Health Status and Behaviors
Monitoring the health status of infants, children, and adolescents allows health professionals, program planners, and policymakers to assess the impact of past and current health interventions and prevention programs and identify areas of need within the child population. Although indicators of child health and well-being are often assessed on an annual basis, some surveillance systems collect data at regular intervals, such as every 2, 4, or 5 years. Trends can be identified by examining and comparing data from one data collection period to the next when multiple years of data are available.
In this section, mortality, disease, and health behavior indicators are presented by age group: infants, children, and adolescents. The health status indicators in this section are based on vital statistics and national surveys and surveillance systems.
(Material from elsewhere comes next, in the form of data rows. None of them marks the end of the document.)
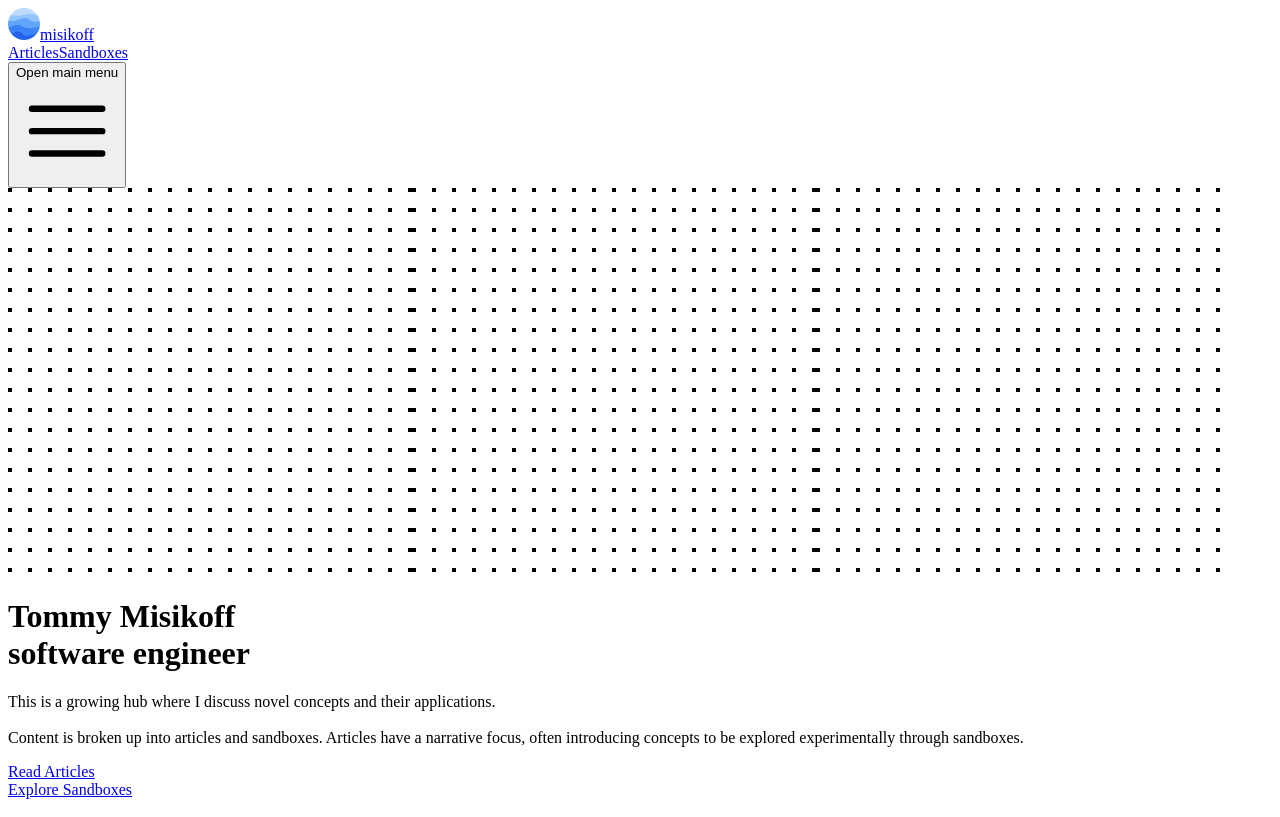
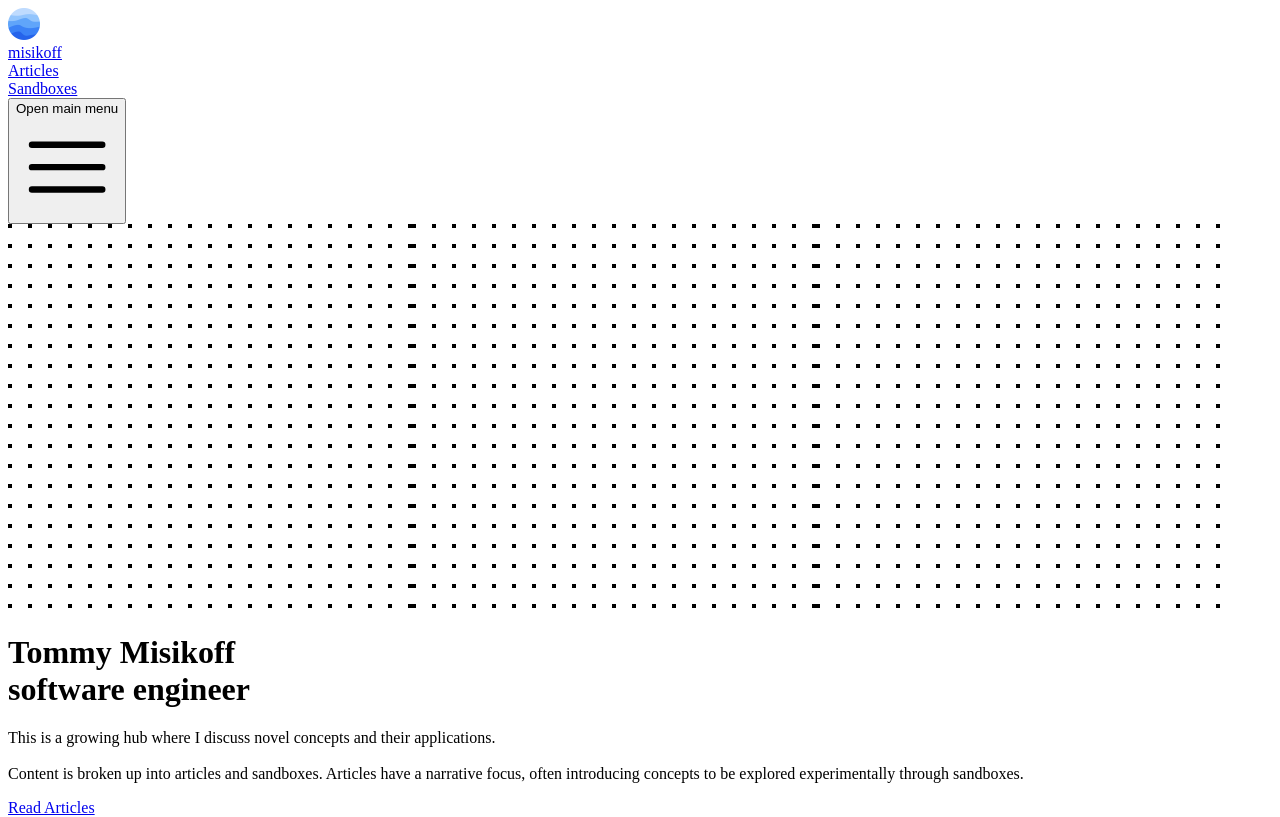
Before and after one commit to misikoff/misikoff.com, a Next.js app: page / in a window 1280 px wide. Shown: the top 817 px of the page. Built offline with nearby package versions, Linux system fonts and the light colour scheme.

Commit message:
feat: animating bar in navbar

```diff
--- a/app/page.tsx
+++ b/app/page.tsx
@@ -4,7 +4,7 @@ import Globe from 'components/globe'
 import DotPattern from 'components/dotPattern'
 
 export const metadata: Metadata = {
-  title: 'Misikoff',
+  title: 'misikoff',
 }
 
 export default async function IndexPage() {
--- a/components/navbar.tsx
+++ b/components/navbar.tsx
@@ -7,6 +7,7 @@ import Logo from 'public/icon.png'
 import { Disclosure } from '@headlessui/react'
 import { Bars3Icon, XMarkIcon } from '@heroicons/react/24/outline'
 import { clsx as classNames } from 'clsx'
+import { motion } from 'framer-motion'
 
 const navigation = [
   { name: 'Articles', href: '/articles', current: false },
@@ -14,13 +15,35 @@ const navigation = [
 ]
 
 export default function Example({ className = '' }) {
-  let pathname = usePathname() || '/'
-  if (pathname.includes('/blog/')) {
-    pathname = '/blog'
-  }
+  const pathname = usePathname() || '/'
   navigation.forEach((n) => {
     n.current = pathname.startsWith(n.href)
   })
+
+  function hoverBar(path: string, startsWith = false) {
+    const shouldShowBar = startsWith
+      ? pathname.startsWith(path)
+      : pathname === path
+    return (
+      <div className='relative'>
+        <div className='absolute bottom-0 w-full '>
+          {shouldShowBar ? (
+            <motion.div
+              layoutId='bottom-bar'
+              transition={{
+                ease: 'easeInOut',
+                duration: 0.25,
+              }}
+            >
+              <div className='border-b-2 border-indigo-500' />
+            </motion.div>
+          ) : (
+            <div className='border-b-2 border-transparent transition-colors duration-150 group-hover:border-gray-300' />
+          )}
+        </div>
+      </div>
+    )
+  }
 
   return (
     <>
@@ -31,24 +54,9 @@ export default function Example({ className = '' }) {
               <div className='mx-auto max-w-7xl px-4 sm:px-6 md:mx-0 lg:px-8'>
                 <div className='flex h-16 justify-between'>
                   <div className='flex'>
-                    <Link
-                      href='/'
-                      className='group flex flex-shrink-0 items-center'
-                    >
-                      {/* <Image
-                      className="block w-auto h-8 lg:hidden"
-                      src={Logo}
-                      alt="snowball"
-                      height={32}
-                      width={32}
-                    />
-                    <Image
-                      className="hidden w-auto h-8 lg:block"
-                      src={Logo}
-                      alt="snowball"
-                      height={32}
-                      width={32}
-                    /> */}
+                    <div className='flex items-center'>
+                      <Link href='/' className='group flex flex-shrink-0'>
+                        <div className='flex space-x-2'>
                           <Image
                             className='block h-8 w-auto'
                             src={Logo}
@@ -56,25 +64,32 @@ export default function Example({ className = '' }) {
                             height={32}
                             width={32}
                           />
-                      <span className='ml-2 text-lg font-bold text-gray-600 transition-colors duration-200 group-hover:text-blue-500'>
+                          <div>
+                            <span className='text-lg font-bold text-gray-600 transition-colors duration-200 group-hover:text-blue-500'>
                               misikoff
                             </span>
+                            {hoverBar('/')}
+                          </div>
+                        </div>
                       </Link>
-                    <div className='hidden sm:-my-px sm:ml-6 sm:flex sm:space-x-8'>
+                    </div>
+                    <div className='hidden items-center sm:-my-px sm:ml-6 sm:flex sm:space-x-8 md:flex'>
                       {navigation.map((item) => (
+                        <div className='group' key={item.name}>
                           <Link
-                          key={item.name}
                             href={item.href}
                             className={classNames(
                               item.current
-                              ? 'border-indigo-500 text-gray-900'
-                              : 'border-transparent text-gray-500 hover:border-gray-300 hover:text-gray-700',
-                            'inline-flex items-center border-b-2 px-1 pt-1 text-sm font-medium'
+                                ? 'text-gray-900'
+                                : 'text-gray-600 group-hover:text-gray-700',
+                              ' inline-flex items-center px-1 text-sm font-medium transition-colors duration-150'
                             )}
                             aria-current={item.current ? 'page' : undefined}
                           >
                             {item.name}
                           </Link>
+                          {hoverBar(item.href, true)}
+                        </div>
                       ))}
                     </div>
                   </div>
--- a/package.json
+++ b/package.json
@@ -14,6 +14,7 @@
     "@vercel/analytics": "^1.0.0",
     "animejs": "^3.2.1",
     "clsx": "^1.2.1",
+    "framer-motion": "^10.12.4",
     "highcharts": "^11.0.0",
     "highcharts-react-official": "^3.1.0",
     "next": "^13.3.1",
```
Also changed, not shown: 1 other file (tests, documents, lock files or other folders). Lines whose indentation alone changed are shown as unchanged.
Population-based samples are designed to yield information that is representative of the maternal and child populations that are affected by, or in need of, specific health services or interventions.
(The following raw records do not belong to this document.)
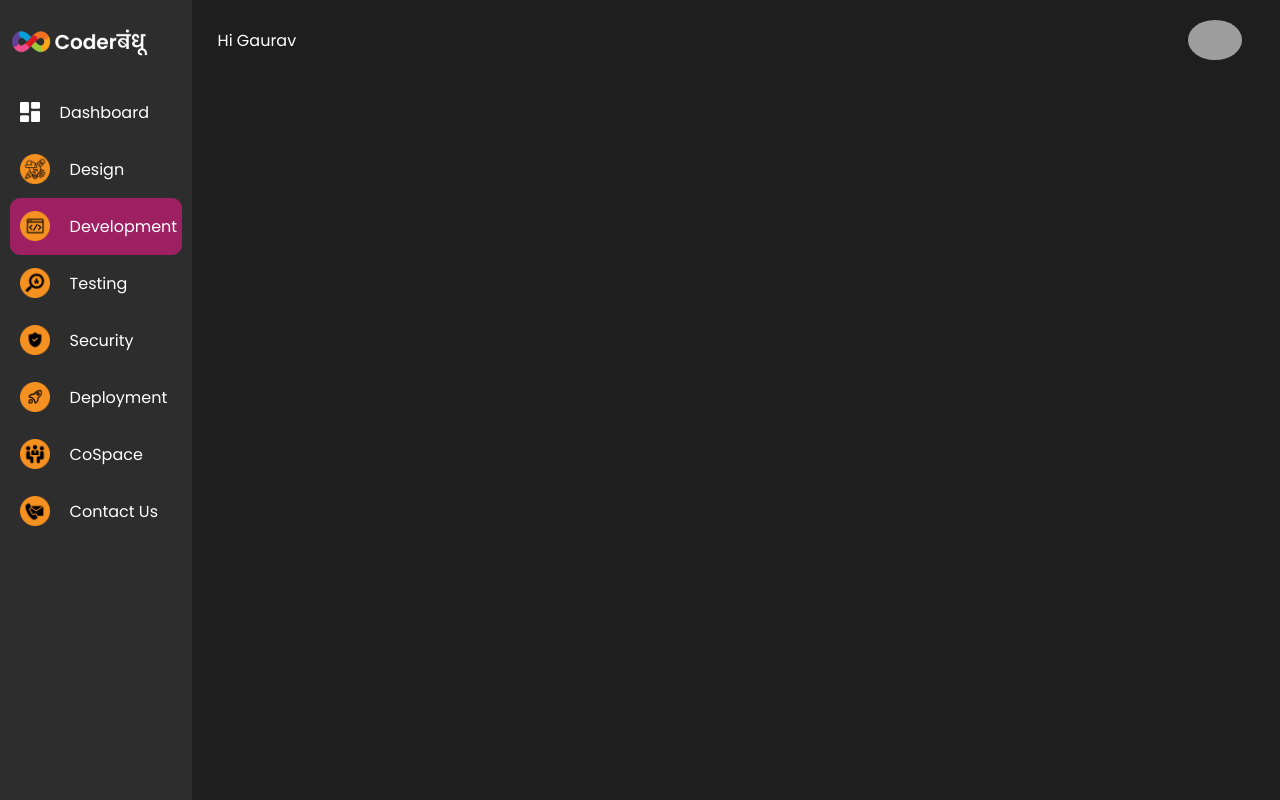
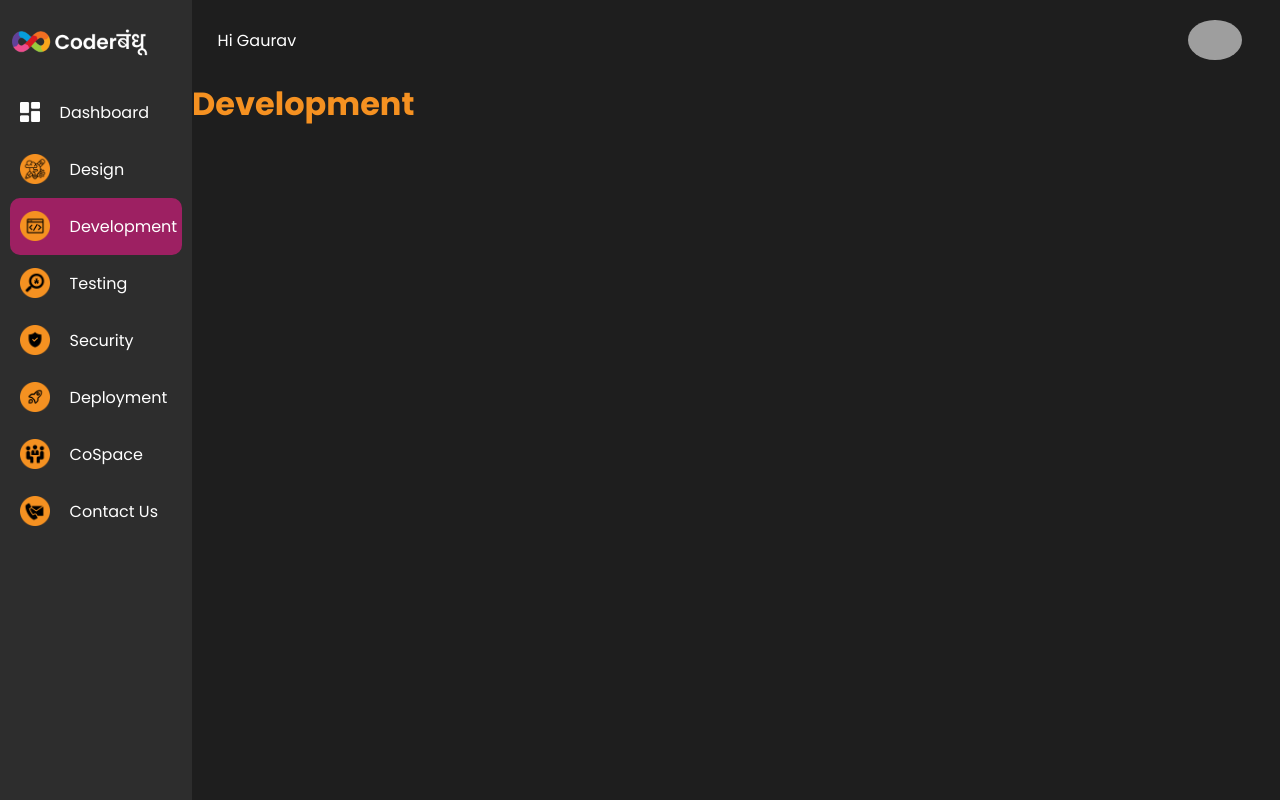
Before and after one commit to shahkushal38/DTDL-CoderBandhu, a React (Create React App) app in the folder frontend/: page /development in a window 1280 px wide. Built offline with nearby package versions, Linux system fonts and the light colour scheme; no server answers; grey boxes are pictures that could not be loaded.

Commit message:
development init

```diff
--- a/frontend/src/App.js
+++ b/frontend/src/App.js
@@ -5,6 +5,7 @@ import { Routes, Route } from "react-router-dom";
 import TopNav from "./components/TopNav/TopNav";
 import Design from "./components/Design/Design";
 import Security from "./components/Security/Security";
+import Development from "./components/Development/Development";
 
 function App() {
   return (
@@ -16,6 +17,7 @@ function App() {
         <div className="right_container_content">
           <Routes>
             <Route path="/design" element={<Design />} />
+            <Route path="/development" element={<Development />} />
             <Route path="/security" element={<Security />} />
             <Route path="/" element={<Home />} />
           </Routes>
--- /dev/null
+++ b/frontend/src/components/Development/Development.jsx
@@ -0,0 +1,11 @@
+import React from "react";
+
+function Development() {
+  return (
+    <div>
+      <h1 className="phase_heading">Development</h1>
+    </div>
+  );
+}
+
+export default Development;
--- a/frontend/src/components/SideNavbar/SideNavbar.jsx
+++ b/frontend/src/components/SideNavbar/SideNavbar.jsx
@@ -20,18 +20,16 @@ const SideNavbar = () => {
             </Link>
             <Link to="design">
               <li
-                className={`nav_item ${
-                  currentPath === "/design" ? "active" : ""
+                className={`nav_item ${currentPath === "/design" ? "active" : ""
                   }`}
               >
                 <img src="./design_logo.png" alt="" className="yellow_logo" />
                 <p>Design</p>
               </li>
             </Link>
-            <Link to="developement">
+            <Link to="development">
               <li
-                className={`nav_item ${
-                  currentPath === "/development" ? "active" : ""
+                className={`nav_item ${currentPath === "/development" ? "active" : ""
                   }`}
               >
                 <img src="./dev_logo.png" alt="" className="yellow_logo" />
@@ -40,8 +38,7 @@ const SideNavbar = () => {
             </Link>
             <Link to="testing">
               <li
-                className={`nav_item ${
-                  currentPath === "/testing" ? "active" : ""
+                className={`nav_item ${currentPath === "/testing" ? "active" : ""
                   }`}
               >
                 <img src="./testing_logo.png" alt="" className="yellow_logo" />
@@ -50,8 +47,7 @@ const SideNavbar = () => {
             </Link>
             <Link to="security">
               <li
-                className={`nav_item ${
-                  currentPath === "/security" ? "active" : ""
+                className={`nav_item ${currentPath === "/security" ? "active" : ""
                   }`}
               >
                 <img src="./security_logo.png" alt="" className="yellow_logo" />
@@ -61,8 +57,7 @@ const SideNavbar = () => {
             <Link to="deployment">
               <li
                 className="nav_item"
-                sName={`nav_item ${
-                  currentPath === "/deployment" ? "active" : ""
+                sName={`nav_item ${currentPath === "/deployment" ? "active" : ""
                   }`}
               >
                 <img
@@ -75,8 +70,7 @@ const SideNavbar = () => {
             </Link>
             <Link to="cospace">
               <li
-                className={`nav_item ${
-                  currentPath === "/cospace" ? "active" : ""
+                className={`nav_item ${currentPath === "/cospace" ? "active" : ""
                   }`}
               >
                 <img src="./cospace_logo.png" alt="" className="yellow_logo" />
@@ -85,8 +79,7 @@ const SideNavbar = () => {
             </Link>
 
             <li
-              className={`nav_item ${
-                currentPath === "/contact" ? "active" : ""
+              className={`nav_item ${currentPath === "/contact" ? "active" : ""
                 }`}
             >
               <img src="./contact_logo.png" alt="" className="yellow_logo" />
```
Lines whose indentation alone changed are shown as unchanged.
- In 2012, approximately 1 in 5 adolescents had a mental disorder and the increased risk for struggles with school, use of drugs and alcohol, and the development of chronic illnesses in adulthood.
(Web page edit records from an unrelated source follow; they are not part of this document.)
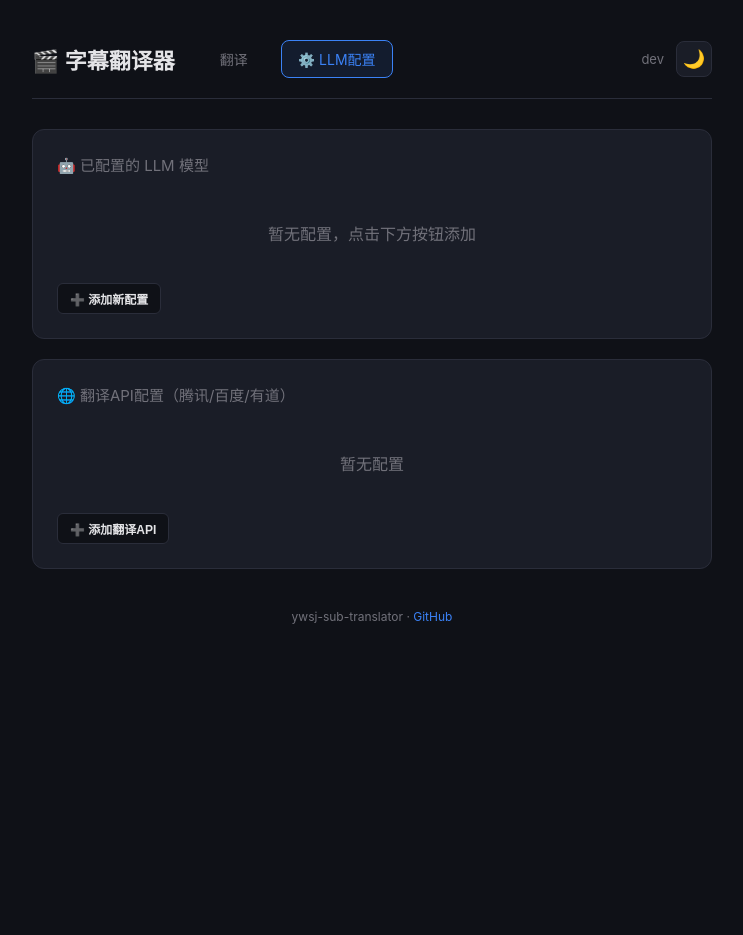
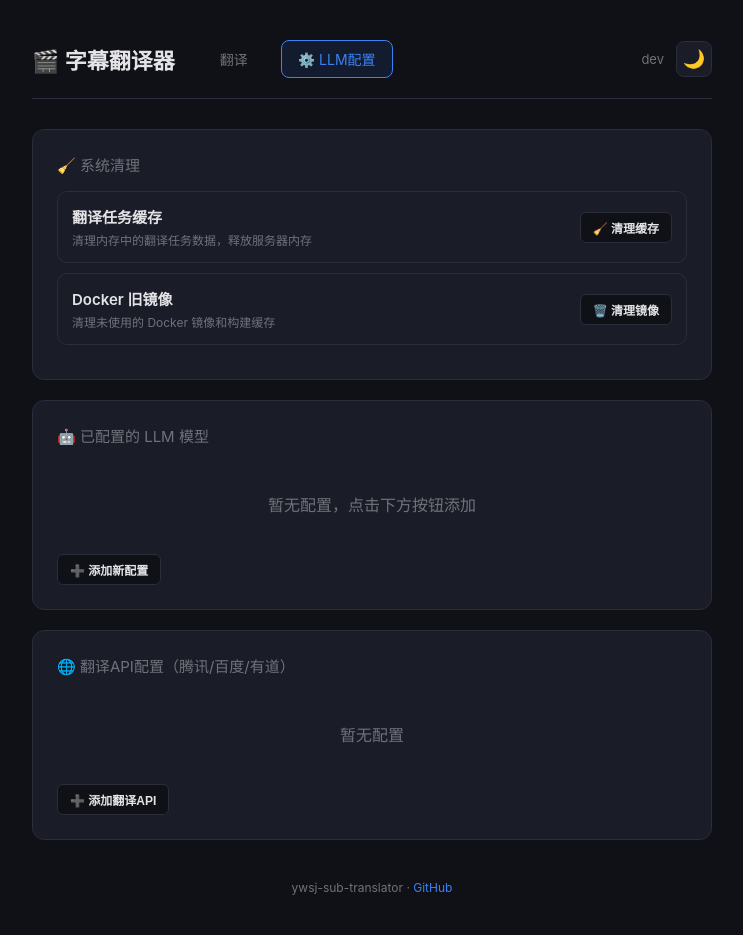
Before and after one commit to yyzq-cf/ywsj-sub-translator, a Flask app: page /settings in a window 1280 px wide. Shown: the whole page, without its empty margins (268-1011 px from the left). Before the commit the page ends 624 px from the top, so only its background shows below. Run offline with Flask 3, Linux system fonts and the light colour scheme; data that the repository does not hold is empty; parts of the project's set-up code (start-up, migrations or seed data) failed here and were passed over.

Commit message:
feat: add cache cleanup buttons in settings page
- Clear translation task cache (in-memory tasks)
- Clean unused Docker images and build cache
- Both in /settings page under '系统清理' section

```diff
--- a/app.py
+++ b/app.py
@@ -813,6 +813,34 @@ def test_translate_api():
         return jsonify({'ok': False, 'message': str(e)[:200]})
 
 
+@app.route('/api/cleanup', methods=['POST'])
+@login_required
+def cleanup():
+    """Clear in-memory tasks."""
+    cleared = len(tasks)
+    tasks.clear()
+    return jsonify({'ok': True, 'message': f'已清理 {cleared} 个翻译任务缓存'})
+
+
+@app.route('/api/cleanup-docker', methods=['POST'])
+@login_required
+def cleanup_docker():
+    """Clean unused Docker images and build cache."""
+    import subprocess
+    try:
+        # Remove dangling images
+        r1 = subprocess.run(['docker', 'image', 'prune', '-f'], capture_output=True, text=True, timeout=30)
+        # Prune build cache
+        r2 = subprocess.run(['docker', 'builder', 'prune', '-f'], capture_output=True, text=True, timeout=30)
+        total_reclaimed = '0'
+        for line in (r1.stdout + r2.stdout).split('\n'):
+            if 'reclaimed' in line.lower() or 'Total' in line:
+                total_reclaimed = line.strip()
+        return jsonify({'ok': True, 'message': f'Docker清理完成. {total_reclaimed}'})
+    except Exception as e:
+        return jsonify({'ok': False, 'message': f'清理失败: {str(e)[:100]}'})
+
+
 @app.route('/health')
 def health():
     return jsonify({'status': 'ok'})
--- a/templates/settings.html
+++ b/templates/settings.html
@@ -79,6 +79,29 @@
             <button class="theme-btn" onclick="toggleTheme()" id="themeBtn">🌙</button>
         </div>
     </header>
+
+    <!-- System Cleanup -->
+    <div class="card">
+        <div class="card-title">🧹 系统清理</div>
+        <div class="config-item">
+            <div class="config-info">
+                <div class="config-name">翻译任务缓存</div>
+                <div class="config-meta">清理内存中的翻译任务数据，释放服务器内存</div>
+            </div>
+            <div class="config-actions">
+                <button class="btn btn-secondary btn-sm" onclick="cleanupCache()">🧹 清理缓存</button>
+            </div>
+        </div>
+        <div class="config-item">
+            <div class="config-info">
+                <div class="config-name">Docker 旧镜像</div>
+                <div class="config-meta">清理未使用的 Docker 镜像和构建缓存</div>
+            </div>
+            <div class="config-actions">
+                <button class="btn btn-secondary btn-sm" onclick="cleanupDocker()">🗑️ 清理镜像</button>
+            </div>
+        </div>
+    </div>
 
     <!-- Config List -->
     <div class="card">
@@ -540,6 +563,27 @@ function testTapiConfigById(id) {
     });
 }
 
+function cleanupCache() {
+    if (!confirm('确认清理翻译任务缓存？')) return;
+    fetch('/api/cleanup', { method: 'POST' })
+        .then(function(r){return r.json();})
+        .then(function(data){
+            if (data.ok) { showToast(data.message, 'success'); }
+            else { showToast(data.message || '清理失败', 'error'); }
+        });
+}
+
+function cleanupDocker() {
+    if (!confirm('确认清理未使用的Docker镜像？这不会影响正在运行的容器。')) return;
+    showToast('清理中...', '');
+    fetch('/api/cleanup-docker', { method: 'POST' })
+        .then(function(r){return r.json();})
+        .then(function(data){
+            if (data.ok) { showToast(data.message, 'success'); }
+            else { showToast(data.message || '清理失败', 'error'); }
+        });
+}
+
 loadPresets();
 loadConfigs();
 loadTapiPresets();
```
- Alcohol is the most commonly used substance among adolescents aged 12–17 years, with 12.9 percent reporting past-month use in 2012. In 2012, 9.5 percent of adolescents reported using illicit drugs, with marijuana the most commonly reported.
- In 2011, 24,001 U.S infants died before their first birthday, representing a rate of 6.07 deaths per 1,000 live births. Conditions related to prematurity accounted for more than a third of these infant deaths.
- In 2011–2012, nearly 30 percent of children aged 2–11 years were overweight or obese, 66.9 percent were of normal weight, and 3.4 percent were underweight. The prevalence of overweight and obesity was highest among Hispanic children (40 percent).
- In 2013, 42 percent of fourth-graders and 36 percent of eighth-graders were at or above proficiency in mathematics, while 35 percent and 36 percent, respectively, were at or above proficiency in reading.
- According to preliminary data for 2013, the overall birth rate for adolescents aged 15–19 years was 26.6 births per 1,000 females, representing an 11 percent decline from 2012 (29.4 per 1,000) and an historic low for the United States.
- In 2013, only 27.1 percent of high school students reported meeting the 2008 U.S. Department of Health and Human Services guidelines for participation in physical activity.
- Nearly 20 percent of high school students reported being bullied on school property and 14.8 percent reported being bullied through e-mail, chat rooms, instant messaging, Web sites, or texting, in 2013.